## [Work to be completed]
Count the lines in the records below that contain the word "trong", and give only that count.

## [Records supplied]
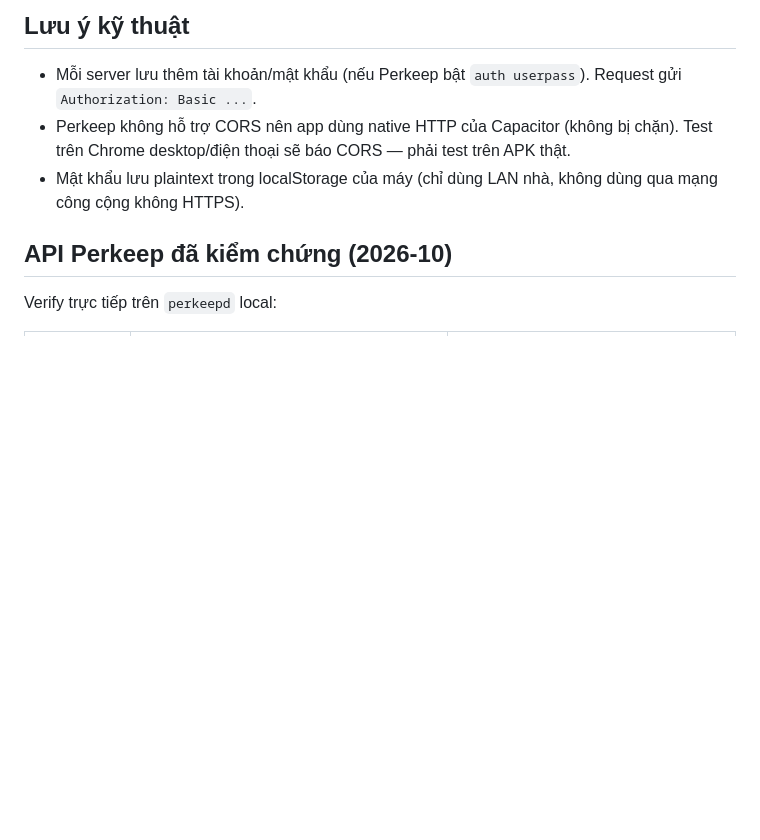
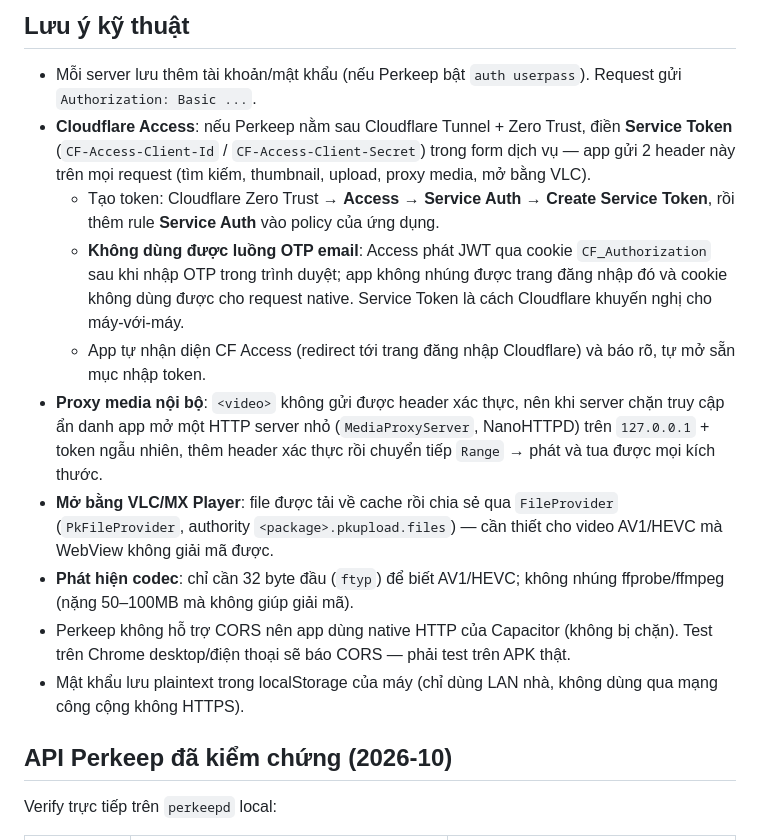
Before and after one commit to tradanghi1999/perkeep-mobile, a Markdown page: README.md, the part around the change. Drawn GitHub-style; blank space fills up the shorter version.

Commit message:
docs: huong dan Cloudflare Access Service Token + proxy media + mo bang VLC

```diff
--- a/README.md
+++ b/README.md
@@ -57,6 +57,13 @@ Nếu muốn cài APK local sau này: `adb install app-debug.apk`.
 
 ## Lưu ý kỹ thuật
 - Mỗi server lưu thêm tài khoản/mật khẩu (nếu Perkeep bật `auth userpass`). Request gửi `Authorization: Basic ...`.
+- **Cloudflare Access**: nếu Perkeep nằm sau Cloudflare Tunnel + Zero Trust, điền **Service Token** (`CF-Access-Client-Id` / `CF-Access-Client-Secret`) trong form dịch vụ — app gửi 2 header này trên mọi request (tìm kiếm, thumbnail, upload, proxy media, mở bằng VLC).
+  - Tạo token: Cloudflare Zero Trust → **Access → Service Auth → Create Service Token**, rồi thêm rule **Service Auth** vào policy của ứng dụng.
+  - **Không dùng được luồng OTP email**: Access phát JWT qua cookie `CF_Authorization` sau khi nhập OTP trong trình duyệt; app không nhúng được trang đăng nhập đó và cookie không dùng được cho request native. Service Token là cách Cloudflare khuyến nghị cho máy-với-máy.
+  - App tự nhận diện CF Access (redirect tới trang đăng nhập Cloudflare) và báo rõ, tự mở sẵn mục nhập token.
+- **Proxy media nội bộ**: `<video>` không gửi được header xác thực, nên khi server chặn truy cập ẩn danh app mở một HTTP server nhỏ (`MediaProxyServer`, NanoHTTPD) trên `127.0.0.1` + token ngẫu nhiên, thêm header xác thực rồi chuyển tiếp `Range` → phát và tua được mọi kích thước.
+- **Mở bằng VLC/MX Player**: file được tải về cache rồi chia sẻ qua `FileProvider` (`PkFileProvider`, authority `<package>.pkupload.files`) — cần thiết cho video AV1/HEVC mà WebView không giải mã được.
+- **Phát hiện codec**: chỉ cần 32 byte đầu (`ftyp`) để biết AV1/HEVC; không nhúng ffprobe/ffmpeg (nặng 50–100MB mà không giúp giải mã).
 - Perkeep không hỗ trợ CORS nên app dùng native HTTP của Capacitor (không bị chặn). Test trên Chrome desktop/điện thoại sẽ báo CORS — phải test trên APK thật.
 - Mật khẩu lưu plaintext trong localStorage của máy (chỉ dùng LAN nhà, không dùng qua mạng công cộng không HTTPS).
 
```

* * *

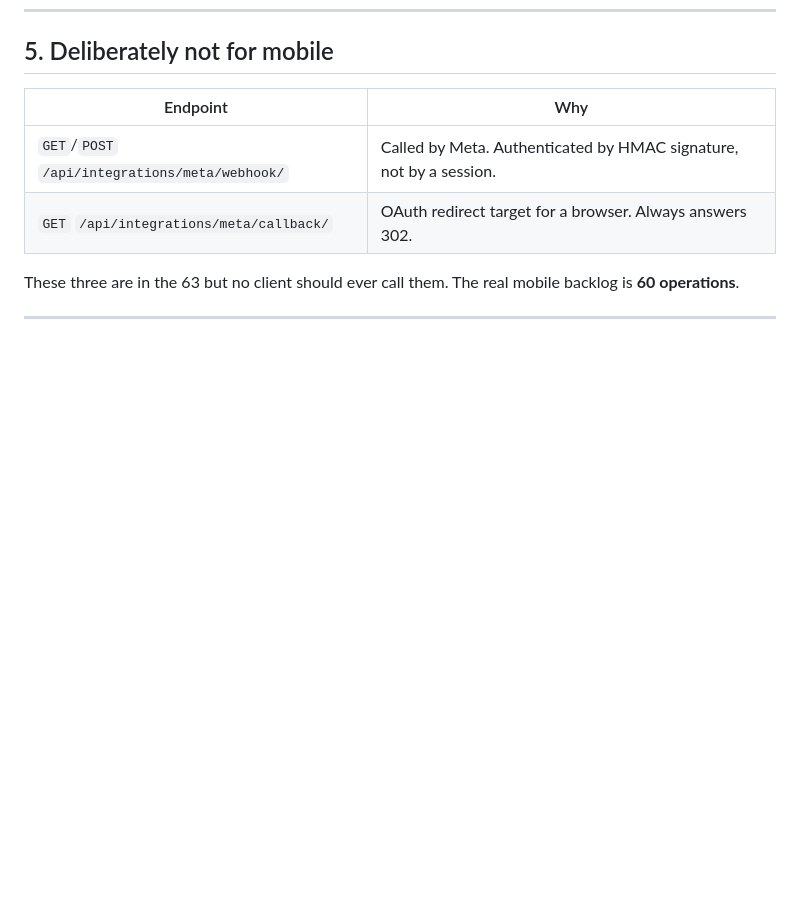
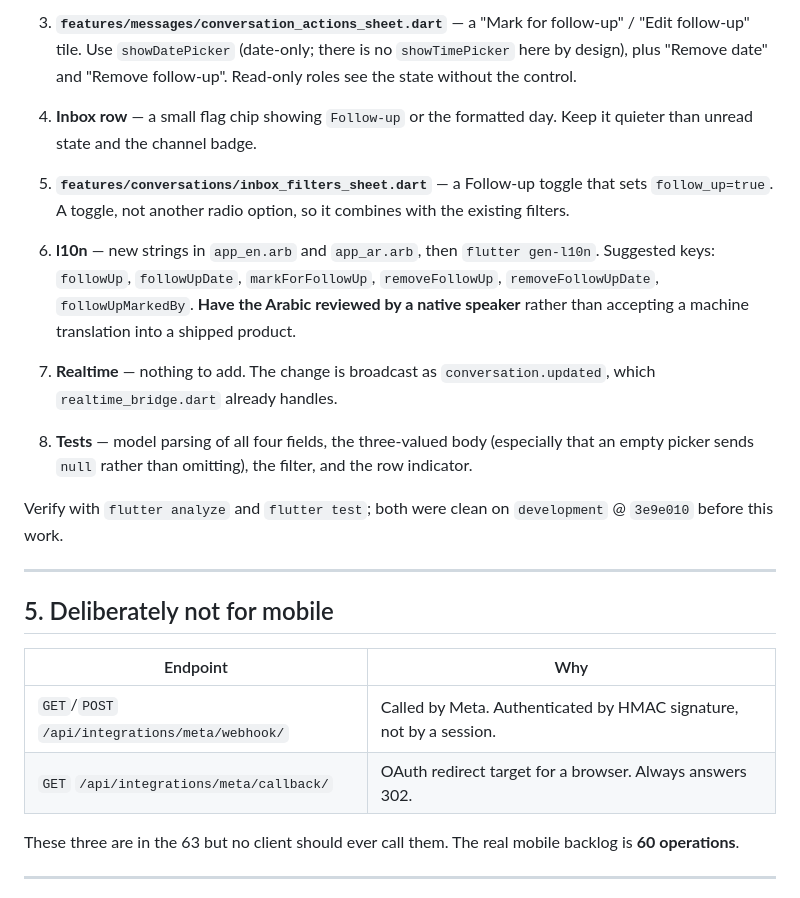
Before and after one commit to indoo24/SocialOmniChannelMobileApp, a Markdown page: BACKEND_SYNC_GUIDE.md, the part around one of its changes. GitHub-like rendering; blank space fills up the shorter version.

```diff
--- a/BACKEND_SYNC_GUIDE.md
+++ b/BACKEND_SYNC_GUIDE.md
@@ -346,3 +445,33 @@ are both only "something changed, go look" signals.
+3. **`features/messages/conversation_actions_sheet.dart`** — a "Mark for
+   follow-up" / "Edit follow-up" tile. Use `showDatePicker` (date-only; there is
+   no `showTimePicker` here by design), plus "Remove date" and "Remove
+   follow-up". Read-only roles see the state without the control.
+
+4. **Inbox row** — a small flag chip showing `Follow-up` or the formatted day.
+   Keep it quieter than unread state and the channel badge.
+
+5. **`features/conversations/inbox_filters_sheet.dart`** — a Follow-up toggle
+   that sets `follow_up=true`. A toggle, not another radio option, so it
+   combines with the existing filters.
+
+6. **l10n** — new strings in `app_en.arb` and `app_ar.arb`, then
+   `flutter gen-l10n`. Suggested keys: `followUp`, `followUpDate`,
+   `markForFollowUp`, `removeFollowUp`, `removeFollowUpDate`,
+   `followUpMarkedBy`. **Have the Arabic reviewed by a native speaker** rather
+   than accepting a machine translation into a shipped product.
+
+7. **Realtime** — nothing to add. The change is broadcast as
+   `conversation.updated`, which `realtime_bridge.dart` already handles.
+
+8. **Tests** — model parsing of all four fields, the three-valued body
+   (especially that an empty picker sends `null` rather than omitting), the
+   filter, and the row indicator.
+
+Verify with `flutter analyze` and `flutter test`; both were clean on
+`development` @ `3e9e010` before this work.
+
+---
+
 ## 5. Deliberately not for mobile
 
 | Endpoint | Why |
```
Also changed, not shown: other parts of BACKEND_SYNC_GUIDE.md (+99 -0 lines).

## [Solution]
3